Superb got the subtlest of facelifts in 2006
It's basically a stretched Passat for sub-Golf money
Auto box is extra, but space comes as standard
First DriveSkoda’s economy-minded flagship is cavernous and top-value, but isn’t as fluent-riding as the rest of the range
First DriveGreenline requires little compromise for such low running costs
What is it?
Potentially one of the most underrated, interesting and best-value family cars on the road, that’s what.
Why review it now? Because the Czech company facelifted this, its flagship saloon, late in 2006. Back then, we tried out a range-topping 2.5-litre V6 TDi model and, although we liked it enormously, we also wrote that the new 2.0-litre diesel model, which gives up just 22 lb ft of torque to the six-pot but costs nearly £2000 less, would probably be the smarter buy.
Now we discover if we were right, and in the process, get a chance to find out how well the Superb’s aged during its five years on the forecourt.
What’s it like?
Still a surprisingly compelling car. Just as we suspected, the VW Group’s 138bhp, 236lb ft diesel is the engine of choice for the Superb. It’s capable of tugging this generously proportioned saloon along with plenty of urgency, and it’s frugal too; think 40mpg tootling down to the shops, and close to 50mpg on the run.

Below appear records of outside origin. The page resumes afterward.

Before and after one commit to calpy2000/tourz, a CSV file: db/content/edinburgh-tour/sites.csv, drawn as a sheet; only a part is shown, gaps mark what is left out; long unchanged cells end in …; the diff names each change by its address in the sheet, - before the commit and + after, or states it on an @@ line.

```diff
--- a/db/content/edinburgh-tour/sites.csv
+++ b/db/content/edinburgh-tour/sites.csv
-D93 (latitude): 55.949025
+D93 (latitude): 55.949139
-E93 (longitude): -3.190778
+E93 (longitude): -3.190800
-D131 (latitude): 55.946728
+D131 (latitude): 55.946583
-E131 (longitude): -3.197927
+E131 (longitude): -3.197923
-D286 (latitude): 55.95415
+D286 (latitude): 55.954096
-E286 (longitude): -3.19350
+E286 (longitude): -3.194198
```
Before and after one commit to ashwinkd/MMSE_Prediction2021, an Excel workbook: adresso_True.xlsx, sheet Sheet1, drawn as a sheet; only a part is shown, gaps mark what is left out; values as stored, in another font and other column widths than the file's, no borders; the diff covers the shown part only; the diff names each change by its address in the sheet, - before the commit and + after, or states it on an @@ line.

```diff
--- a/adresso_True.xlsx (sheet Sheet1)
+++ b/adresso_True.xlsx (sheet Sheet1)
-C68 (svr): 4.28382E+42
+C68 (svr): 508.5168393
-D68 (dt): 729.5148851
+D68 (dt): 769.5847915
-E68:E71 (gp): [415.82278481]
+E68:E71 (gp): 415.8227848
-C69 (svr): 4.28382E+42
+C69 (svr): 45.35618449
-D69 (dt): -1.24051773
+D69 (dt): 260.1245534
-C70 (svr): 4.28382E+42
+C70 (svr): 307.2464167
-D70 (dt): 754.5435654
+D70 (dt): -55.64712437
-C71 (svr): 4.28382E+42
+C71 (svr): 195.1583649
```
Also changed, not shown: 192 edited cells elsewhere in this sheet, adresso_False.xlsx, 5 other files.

Engine refinement is a bit of a let-down; the VW Group’s high-pressure, pumpe duse injection system has never made for the quietest or most vibration-free cruisers on the market, and if you drive other modern turbodiesel saloons in the Superb’s class, you’ll realise that it’s not the smoothest.
But it certainly is big. Huge, you might even say, the first time you open those long back doors and climb into the rear. Cabin space has always been the Superb’s real trump card; it’s as roomy as the most spacious £40k executive saloons.
I’m six feet four, and yet I could travel in the back of a Superb, sitting behind someone of the same height, with the driver’s seat as far back as it’ll go and still have a couple of inches of kneeroom to spare. Within the Mondeo class, that’s enormous.
It’s still pleasant to ride in, too. Dynamically, the Superb’s no match for the best in class; blame that on the eight-year-old VW Passat chassis mechanicals sitting underneath it, which bring a certain brittle restlessness to the ride quality on occasions.
But that’s a criticism relative only to the very newest and very best D-segment saloons; unless you’re in the chassis development or road-testing business, you’ll be too busy stretching out in those huge rear chairs to find anything to complain about.
Should I buy one?
If you regularly travel with three other full-sized adults, you don’t want to go the whole hog and buy an MPV, and you do want to maximise the amount of metal you get for your money, absolutely.
Here is a smart-looking saloon with more room in it than a BMW 5-series, but that’ll cost you £2000 less than an identically engined VW Golf Sport. It’s got more-than-respectable motorway punch and yet it also does more than 600 miles on a tank of diesel.
For those reasons, you can forgive the Superb the occasional chassis tremor and its few elderly looking VW parts bin cabin components. Some prospects simply make too much sense to turn down, and in its cheapest 2.0-litre diesel form, Skoda’s flagship saloon is one of them.